History of Valencia

The territory that now comprises the city of Valencia was formerly the thirteen (13) barrios of the Municipality of Malaybalay, Bukidnon. The earliest inhabitants in the area, now comprising part of Poblacion, were Bukidnon natives who founded a settlement along the banks of Pulangui River, confluence of Panlibatuhan River. The pioneers were led by Datu Sebastian Manangkila.

Barrio Panlibatuhan, is derived from Binukid word, :Pangyohan ho kayu ha malibato" which means the supply of Malibato, the hardest wood in the Province of Bukidnon, was found in Valencia - a landmark of the Panlibatuhan Bridge. The first site of settlement was in a Sitio named "anglibatuhan" because the area thickly forested with Malibato trees.

When the first one-room barrio school was opened in 1911, its teachers were Mr. Jaime Galoprt. That school site wa approximately the present location of Valencia National High School. Mr. Jaime Galoport came from Valencia, Bohol. So when the southern portion of Malaybalay was separated as a new municipality, the settlers agreed to name it "Valencia" and is now known as the Poblacion.

The rich natural resources found in the territory eventually attracted Christian settlers from Mindanao, Visayas and Luzon. The immigration settlers in the area started in the middle of 1930's. During World War II, migration started to increase such that between 1960 and 1975, the population increased by 4.46 times from 13,898 to 64,541. Today, Valencia is composed of 31 barangays and has a population of 147,924 (2000 Censual Year).

The prime mover in the creation of Valencia into a town was the late Mr. Teodoro N. Pepito, the first appointed Mayor who led the petitions to convert Valencia into municipality. By virtue of Executive Order No. 360 issued by then President Carlos P. Garcia, Valencia was officially born on January 16,1961. Since the creation of municipality in 1961, the municipal government had been headed by five (5) appointed and elected Municipal Mayors.

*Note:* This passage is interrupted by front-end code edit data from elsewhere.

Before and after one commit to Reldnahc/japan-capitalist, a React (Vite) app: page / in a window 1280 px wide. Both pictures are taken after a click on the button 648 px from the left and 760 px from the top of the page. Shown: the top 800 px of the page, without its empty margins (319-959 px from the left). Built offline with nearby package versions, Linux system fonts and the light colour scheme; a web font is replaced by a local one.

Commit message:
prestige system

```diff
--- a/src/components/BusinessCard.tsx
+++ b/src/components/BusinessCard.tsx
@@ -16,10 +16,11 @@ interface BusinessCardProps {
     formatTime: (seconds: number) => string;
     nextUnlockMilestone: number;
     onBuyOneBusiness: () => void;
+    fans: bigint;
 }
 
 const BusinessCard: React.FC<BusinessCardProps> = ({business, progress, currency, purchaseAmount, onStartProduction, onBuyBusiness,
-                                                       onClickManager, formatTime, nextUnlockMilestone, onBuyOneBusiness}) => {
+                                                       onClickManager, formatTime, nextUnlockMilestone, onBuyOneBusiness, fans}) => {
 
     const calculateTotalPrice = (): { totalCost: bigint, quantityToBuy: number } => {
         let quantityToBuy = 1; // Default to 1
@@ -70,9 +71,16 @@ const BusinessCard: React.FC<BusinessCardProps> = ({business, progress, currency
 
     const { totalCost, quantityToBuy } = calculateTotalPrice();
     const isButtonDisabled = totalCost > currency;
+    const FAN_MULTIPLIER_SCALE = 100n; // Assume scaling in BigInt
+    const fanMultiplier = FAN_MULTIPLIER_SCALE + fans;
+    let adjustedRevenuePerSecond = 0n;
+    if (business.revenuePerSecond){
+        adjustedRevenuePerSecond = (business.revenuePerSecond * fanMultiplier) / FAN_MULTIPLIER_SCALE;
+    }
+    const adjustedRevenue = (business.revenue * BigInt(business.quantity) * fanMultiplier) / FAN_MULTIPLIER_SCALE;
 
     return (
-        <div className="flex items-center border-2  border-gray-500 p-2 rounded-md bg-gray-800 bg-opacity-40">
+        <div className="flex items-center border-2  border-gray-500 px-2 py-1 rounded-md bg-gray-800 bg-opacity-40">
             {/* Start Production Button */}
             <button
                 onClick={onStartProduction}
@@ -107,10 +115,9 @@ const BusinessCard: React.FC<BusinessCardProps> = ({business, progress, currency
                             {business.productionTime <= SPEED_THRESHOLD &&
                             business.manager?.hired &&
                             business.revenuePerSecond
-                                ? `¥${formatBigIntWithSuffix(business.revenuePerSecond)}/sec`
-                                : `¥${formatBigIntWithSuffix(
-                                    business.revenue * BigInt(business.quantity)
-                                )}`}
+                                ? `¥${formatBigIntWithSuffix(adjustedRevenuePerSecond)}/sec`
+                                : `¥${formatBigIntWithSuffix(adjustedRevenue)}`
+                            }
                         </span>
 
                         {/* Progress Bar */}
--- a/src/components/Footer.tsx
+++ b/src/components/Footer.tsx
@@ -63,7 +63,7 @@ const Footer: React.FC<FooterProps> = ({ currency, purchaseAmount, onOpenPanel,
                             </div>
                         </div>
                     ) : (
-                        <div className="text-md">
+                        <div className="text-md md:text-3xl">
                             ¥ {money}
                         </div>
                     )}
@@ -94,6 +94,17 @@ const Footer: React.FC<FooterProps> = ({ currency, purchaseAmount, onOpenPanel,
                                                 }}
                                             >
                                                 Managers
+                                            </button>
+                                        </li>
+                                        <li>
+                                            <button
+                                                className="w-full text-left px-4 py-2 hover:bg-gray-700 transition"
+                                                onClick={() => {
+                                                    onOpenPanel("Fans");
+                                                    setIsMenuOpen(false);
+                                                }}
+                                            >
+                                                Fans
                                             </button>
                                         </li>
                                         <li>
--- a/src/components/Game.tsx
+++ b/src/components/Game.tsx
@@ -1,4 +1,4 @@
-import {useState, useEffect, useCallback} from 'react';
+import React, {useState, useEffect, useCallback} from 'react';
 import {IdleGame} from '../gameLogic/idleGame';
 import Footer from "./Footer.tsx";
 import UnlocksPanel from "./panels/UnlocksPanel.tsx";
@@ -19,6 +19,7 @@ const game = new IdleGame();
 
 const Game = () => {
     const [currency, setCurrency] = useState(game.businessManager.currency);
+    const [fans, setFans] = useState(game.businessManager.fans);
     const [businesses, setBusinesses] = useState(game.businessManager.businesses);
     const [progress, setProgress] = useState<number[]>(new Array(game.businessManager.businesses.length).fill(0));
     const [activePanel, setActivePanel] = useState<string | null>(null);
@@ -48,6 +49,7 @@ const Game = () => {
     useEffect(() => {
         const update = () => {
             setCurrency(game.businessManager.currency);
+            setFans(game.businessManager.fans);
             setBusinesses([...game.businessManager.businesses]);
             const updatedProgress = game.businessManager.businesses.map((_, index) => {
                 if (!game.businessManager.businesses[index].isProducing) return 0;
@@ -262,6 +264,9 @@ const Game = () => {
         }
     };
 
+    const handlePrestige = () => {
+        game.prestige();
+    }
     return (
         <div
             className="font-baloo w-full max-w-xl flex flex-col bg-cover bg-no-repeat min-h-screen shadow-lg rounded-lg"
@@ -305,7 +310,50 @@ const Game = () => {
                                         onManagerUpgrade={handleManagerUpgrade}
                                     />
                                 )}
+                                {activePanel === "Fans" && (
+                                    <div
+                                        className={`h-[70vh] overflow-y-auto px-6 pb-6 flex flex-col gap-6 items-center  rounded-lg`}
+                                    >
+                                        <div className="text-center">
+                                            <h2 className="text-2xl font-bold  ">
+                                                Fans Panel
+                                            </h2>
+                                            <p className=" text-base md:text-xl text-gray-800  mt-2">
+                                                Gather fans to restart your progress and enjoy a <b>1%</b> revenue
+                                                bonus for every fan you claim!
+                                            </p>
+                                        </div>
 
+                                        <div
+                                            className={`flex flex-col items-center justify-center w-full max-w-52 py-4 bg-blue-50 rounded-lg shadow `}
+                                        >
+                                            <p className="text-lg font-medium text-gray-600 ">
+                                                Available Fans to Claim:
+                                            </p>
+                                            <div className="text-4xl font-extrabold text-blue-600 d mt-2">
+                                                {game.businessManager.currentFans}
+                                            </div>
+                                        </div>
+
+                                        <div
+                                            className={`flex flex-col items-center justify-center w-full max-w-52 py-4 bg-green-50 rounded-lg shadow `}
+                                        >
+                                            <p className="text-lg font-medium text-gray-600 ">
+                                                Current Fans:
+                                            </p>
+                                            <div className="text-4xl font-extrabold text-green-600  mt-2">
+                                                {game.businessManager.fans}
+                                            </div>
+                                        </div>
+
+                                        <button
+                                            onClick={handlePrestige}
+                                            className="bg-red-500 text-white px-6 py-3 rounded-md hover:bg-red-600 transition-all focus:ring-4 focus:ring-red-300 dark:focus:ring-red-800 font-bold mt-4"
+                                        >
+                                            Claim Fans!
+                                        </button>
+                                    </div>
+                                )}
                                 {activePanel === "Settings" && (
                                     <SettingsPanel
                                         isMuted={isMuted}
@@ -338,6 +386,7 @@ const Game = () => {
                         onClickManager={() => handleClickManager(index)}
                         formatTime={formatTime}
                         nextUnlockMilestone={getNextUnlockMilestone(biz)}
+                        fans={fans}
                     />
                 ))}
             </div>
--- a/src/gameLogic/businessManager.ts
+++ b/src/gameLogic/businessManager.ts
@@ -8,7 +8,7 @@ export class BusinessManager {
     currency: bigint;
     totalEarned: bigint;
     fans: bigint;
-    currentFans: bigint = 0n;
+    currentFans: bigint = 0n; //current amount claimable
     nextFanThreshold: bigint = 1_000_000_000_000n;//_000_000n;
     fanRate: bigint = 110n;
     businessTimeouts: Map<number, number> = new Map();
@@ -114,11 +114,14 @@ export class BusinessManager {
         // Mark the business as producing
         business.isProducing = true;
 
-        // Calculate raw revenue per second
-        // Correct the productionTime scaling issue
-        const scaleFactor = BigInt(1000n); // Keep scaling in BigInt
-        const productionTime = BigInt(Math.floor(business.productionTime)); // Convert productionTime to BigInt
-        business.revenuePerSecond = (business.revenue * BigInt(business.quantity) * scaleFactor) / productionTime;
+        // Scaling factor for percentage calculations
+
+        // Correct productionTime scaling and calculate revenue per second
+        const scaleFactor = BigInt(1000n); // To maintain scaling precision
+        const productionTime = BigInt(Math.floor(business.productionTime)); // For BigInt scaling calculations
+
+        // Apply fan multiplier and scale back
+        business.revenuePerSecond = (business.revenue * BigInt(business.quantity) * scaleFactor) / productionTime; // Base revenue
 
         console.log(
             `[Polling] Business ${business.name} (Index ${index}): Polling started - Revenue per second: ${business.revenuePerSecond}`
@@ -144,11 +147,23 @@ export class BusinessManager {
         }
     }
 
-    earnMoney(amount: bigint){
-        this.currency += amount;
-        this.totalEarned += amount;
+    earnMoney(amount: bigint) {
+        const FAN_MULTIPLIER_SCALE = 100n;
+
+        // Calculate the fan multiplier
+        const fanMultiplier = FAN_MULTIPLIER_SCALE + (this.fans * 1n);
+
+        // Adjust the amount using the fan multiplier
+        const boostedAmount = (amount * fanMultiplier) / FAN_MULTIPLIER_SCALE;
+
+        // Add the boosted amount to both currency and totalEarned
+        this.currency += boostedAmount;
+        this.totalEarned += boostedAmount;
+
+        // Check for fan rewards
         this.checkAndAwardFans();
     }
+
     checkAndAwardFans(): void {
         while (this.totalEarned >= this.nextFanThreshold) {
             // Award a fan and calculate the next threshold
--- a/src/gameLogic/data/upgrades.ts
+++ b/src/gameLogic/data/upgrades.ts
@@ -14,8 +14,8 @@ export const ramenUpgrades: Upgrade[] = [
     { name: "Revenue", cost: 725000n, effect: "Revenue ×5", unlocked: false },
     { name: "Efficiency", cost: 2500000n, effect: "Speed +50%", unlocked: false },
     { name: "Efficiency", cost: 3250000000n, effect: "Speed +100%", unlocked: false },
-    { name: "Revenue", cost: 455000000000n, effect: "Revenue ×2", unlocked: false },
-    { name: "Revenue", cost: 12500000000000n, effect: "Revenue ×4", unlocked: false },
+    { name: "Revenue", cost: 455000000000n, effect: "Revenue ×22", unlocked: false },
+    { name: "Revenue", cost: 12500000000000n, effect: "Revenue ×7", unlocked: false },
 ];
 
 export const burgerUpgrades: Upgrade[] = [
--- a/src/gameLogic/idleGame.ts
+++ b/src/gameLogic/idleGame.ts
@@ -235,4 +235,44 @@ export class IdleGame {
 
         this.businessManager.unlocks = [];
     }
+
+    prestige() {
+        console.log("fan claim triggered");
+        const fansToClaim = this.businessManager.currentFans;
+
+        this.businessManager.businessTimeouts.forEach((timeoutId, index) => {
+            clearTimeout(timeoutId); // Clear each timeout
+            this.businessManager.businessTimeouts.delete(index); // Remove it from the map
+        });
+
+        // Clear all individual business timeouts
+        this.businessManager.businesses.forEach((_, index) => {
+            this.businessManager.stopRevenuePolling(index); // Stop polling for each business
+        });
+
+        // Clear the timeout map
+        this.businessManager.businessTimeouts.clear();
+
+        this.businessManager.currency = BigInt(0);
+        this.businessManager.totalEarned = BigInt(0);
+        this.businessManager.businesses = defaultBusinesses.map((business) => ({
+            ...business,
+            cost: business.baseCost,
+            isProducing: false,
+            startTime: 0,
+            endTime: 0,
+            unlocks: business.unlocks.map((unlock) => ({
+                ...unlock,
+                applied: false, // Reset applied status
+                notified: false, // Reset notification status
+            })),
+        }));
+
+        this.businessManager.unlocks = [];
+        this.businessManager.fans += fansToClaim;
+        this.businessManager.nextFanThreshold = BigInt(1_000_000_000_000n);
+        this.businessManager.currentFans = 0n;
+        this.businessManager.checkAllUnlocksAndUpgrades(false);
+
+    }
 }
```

With the concerned efforts of the municipal officials, employees and constituents spearheaded by Mayor Berthobal R. Ancheta and Congressman Reginaldo N. Tilanduca, Valencia was converted into a City thru Republic Act(R.A.) No. 8985 to be known as the City of Valencia in the Province of Bukidnon approved by then President Joseph E. Estrada. The City of Valencia is dubbed as the City of Golden Harvest.

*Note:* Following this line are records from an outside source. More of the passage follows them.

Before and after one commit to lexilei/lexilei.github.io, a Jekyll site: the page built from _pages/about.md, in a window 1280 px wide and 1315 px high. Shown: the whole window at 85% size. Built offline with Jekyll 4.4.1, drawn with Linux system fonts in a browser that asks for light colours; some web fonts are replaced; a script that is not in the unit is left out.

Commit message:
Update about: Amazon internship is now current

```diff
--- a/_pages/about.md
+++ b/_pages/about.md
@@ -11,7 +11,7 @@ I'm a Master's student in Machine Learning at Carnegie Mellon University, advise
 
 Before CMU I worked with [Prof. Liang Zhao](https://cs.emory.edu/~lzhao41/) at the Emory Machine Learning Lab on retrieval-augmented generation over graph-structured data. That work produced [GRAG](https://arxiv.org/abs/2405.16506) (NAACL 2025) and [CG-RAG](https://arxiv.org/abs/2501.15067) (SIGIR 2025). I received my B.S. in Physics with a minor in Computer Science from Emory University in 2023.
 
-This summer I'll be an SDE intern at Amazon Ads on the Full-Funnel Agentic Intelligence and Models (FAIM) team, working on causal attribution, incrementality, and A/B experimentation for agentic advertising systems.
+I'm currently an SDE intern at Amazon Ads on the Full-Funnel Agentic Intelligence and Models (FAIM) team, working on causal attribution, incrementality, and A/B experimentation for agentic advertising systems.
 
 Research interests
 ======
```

The phenomenal rise of Valencia as an urban center in the Province of Bukidnon gave way to the fulfillment of its vision. Consequently, the conversion of Valencia into a City resulted to the improvement of its peace and order condition, traffic management, infrastructure, sports and cultural facilities.

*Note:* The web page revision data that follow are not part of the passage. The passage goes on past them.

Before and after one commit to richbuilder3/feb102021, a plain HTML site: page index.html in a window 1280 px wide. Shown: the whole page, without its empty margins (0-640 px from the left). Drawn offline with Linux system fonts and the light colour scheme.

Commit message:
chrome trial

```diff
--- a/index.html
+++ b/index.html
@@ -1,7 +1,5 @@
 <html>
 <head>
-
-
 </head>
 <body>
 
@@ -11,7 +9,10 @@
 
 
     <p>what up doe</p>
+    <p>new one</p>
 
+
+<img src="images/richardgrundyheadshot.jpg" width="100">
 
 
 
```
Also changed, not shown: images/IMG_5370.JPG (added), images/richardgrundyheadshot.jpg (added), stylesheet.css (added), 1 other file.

The incumbent Mayor, Honorable Jose M. Galario, Jr. became the Fourth elected Mayor and the first City Mayor of Valencia when he won the Year 2001 Mayoral race.

LAND AREA = 62,163 hectares (621.63 sq km)
ALIENABLE and ISPOSABLE = 37,437.0 hectares
POPULATIONS = 147,924 (2000 Censal Year)


Located at the Heart of Mindanao, the City of Valencia is bounded on the North by the Municipality of Lantapan and the City of Malaybalay. In the south lies the Municipality of Maramag and Quezon and in the east are the Municipalities of Pangantucan and Talakag. The City is composed of 31 barangays. Barangay Poblacion, which is the seat of the City Government, is 27 kilometers south of the City of Malaybalay. It is 118 kilometers southeast of Cagayan 169 kilometers from Davao of four-hour drive and 234 kilometers from Cotabato City or six-hour ride.


Located approximately 373 meters above sea level, the City is characterized as generally wet throughout the year with a short and slight dry spell lasting likely within the months of December to April, except January, which is sometimes a rainy month. Valencianos enjoy good climate throughout the year since the City is outside typhoon belt.


The general topography of the whole city ranges from relatively flat and undulating terrain around the built-up area, to steep rugged terrain. The city lies in a huge valley declining as one with broad plains that extend to about 10-20 kilometers along the Pulangui River system and bounded in the east and west by hills and mountains of different lithologic characteristics.

John Adkins